Requirement: Note how many lines in the entries below contain the string "diff", and answer with that number and no other text.

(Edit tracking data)
* * * * *

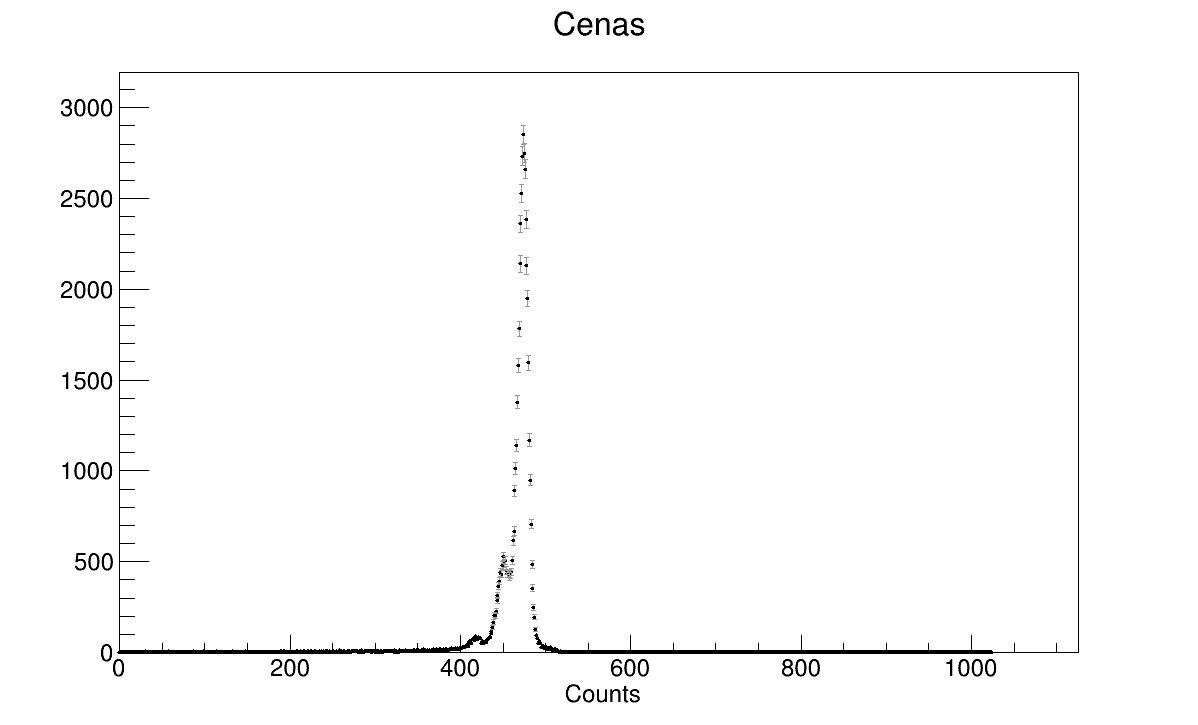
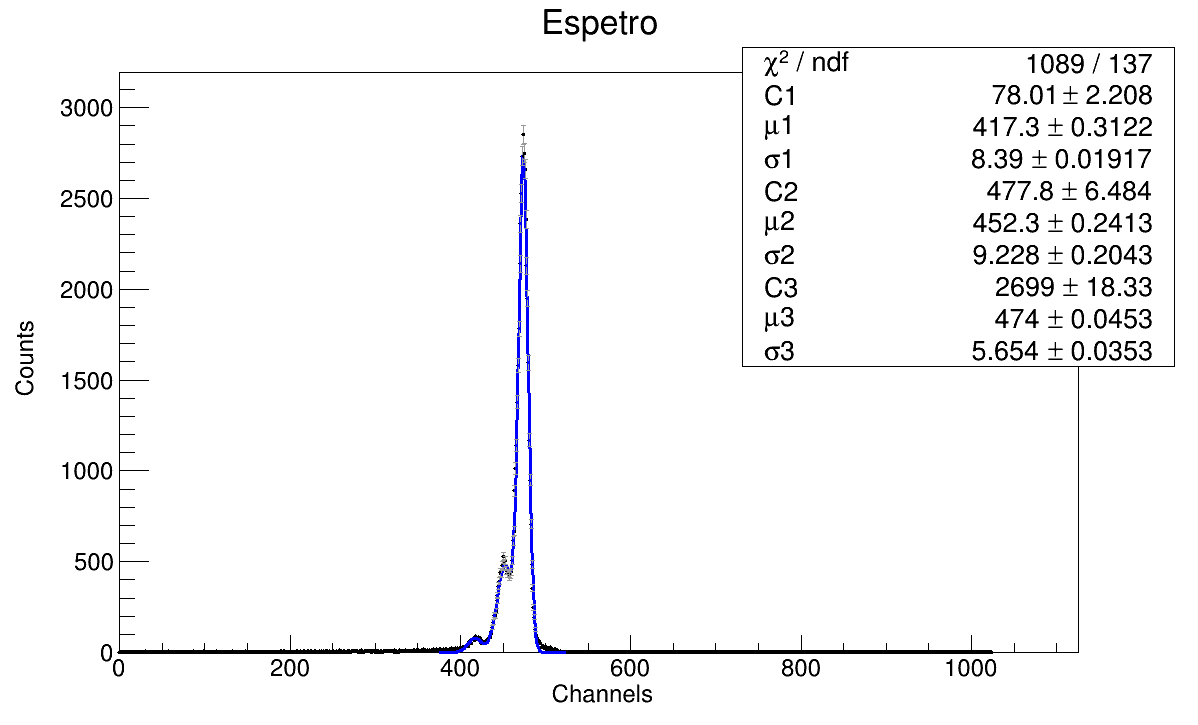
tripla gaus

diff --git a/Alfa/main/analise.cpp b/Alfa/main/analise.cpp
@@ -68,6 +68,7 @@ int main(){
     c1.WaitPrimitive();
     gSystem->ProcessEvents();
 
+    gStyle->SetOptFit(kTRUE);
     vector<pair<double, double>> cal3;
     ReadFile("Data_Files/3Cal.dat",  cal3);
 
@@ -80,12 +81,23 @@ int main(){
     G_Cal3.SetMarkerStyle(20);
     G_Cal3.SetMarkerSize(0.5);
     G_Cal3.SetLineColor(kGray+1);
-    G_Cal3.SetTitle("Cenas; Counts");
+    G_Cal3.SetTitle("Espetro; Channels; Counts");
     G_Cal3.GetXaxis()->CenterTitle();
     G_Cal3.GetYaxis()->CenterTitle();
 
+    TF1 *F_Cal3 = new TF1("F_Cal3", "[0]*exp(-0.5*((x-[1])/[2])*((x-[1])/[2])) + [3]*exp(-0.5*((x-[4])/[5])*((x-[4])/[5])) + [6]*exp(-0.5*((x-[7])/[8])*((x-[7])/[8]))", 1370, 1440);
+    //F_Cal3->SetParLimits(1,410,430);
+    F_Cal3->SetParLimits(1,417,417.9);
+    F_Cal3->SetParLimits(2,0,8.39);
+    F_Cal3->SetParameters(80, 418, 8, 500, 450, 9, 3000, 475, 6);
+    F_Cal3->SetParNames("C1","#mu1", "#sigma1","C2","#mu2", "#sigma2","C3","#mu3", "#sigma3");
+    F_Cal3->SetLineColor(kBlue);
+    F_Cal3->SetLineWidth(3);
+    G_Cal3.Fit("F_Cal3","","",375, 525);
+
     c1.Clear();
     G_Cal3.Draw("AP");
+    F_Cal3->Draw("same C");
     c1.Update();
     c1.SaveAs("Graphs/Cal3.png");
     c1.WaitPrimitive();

* * * * *

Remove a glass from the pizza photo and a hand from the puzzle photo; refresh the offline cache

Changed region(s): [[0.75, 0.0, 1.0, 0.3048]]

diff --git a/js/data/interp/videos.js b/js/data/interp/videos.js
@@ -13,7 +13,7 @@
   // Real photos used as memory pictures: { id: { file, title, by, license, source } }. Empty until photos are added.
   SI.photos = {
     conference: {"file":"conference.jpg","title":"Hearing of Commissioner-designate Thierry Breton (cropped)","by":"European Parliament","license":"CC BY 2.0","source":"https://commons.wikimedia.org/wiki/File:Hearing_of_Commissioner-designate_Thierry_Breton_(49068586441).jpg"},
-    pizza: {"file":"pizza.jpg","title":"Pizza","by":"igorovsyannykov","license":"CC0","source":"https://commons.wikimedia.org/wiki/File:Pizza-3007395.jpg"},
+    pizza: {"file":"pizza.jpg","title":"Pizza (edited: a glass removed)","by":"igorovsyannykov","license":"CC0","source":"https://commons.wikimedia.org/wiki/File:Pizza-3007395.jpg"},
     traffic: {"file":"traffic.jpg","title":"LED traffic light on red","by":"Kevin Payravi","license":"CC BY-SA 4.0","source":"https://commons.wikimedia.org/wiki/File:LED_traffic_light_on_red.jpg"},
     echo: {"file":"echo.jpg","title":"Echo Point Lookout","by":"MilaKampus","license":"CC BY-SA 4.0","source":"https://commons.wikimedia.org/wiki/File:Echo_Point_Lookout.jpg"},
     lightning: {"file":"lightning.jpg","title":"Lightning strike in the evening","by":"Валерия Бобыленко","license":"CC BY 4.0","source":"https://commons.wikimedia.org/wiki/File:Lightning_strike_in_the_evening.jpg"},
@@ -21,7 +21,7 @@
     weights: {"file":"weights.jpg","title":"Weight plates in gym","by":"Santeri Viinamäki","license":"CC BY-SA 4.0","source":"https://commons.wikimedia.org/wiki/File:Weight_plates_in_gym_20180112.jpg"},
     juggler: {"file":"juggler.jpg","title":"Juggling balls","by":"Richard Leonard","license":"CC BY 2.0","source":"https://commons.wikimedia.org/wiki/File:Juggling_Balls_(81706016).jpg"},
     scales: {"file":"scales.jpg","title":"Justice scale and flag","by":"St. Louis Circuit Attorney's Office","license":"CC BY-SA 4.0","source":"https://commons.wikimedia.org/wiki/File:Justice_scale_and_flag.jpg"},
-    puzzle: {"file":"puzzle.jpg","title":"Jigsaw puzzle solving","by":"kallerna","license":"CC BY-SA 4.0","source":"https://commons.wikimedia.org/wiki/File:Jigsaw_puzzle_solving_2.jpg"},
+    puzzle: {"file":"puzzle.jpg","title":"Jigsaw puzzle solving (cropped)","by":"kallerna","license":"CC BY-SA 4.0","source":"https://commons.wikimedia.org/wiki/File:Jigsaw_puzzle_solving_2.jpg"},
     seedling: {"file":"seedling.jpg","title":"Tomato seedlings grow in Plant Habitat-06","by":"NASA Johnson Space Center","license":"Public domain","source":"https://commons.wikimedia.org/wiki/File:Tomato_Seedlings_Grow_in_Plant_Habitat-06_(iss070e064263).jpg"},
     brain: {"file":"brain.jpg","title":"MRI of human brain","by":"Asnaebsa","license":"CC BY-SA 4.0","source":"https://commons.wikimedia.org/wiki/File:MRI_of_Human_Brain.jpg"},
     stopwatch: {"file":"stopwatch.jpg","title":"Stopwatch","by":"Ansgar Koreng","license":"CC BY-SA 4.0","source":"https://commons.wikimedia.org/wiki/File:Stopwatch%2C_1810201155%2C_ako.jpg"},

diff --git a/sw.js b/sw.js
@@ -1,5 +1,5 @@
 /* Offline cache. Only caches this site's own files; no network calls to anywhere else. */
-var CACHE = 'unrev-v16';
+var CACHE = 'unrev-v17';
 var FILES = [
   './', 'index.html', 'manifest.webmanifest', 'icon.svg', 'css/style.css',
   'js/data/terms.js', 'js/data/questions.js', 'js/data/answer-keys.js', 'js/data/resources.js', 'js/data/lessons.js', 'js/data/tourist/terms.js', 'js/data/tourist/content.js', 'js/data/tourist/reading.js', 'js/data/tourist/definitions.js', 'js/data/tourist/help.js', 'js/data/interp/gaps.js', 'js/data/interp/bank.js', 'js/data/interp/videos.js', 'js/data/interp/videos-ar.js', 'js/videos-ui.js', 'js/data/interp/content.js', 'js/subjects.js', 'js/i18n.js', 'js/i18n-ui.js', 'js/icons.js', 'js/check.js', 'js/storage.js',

* * * * *

Response to this exercise: 3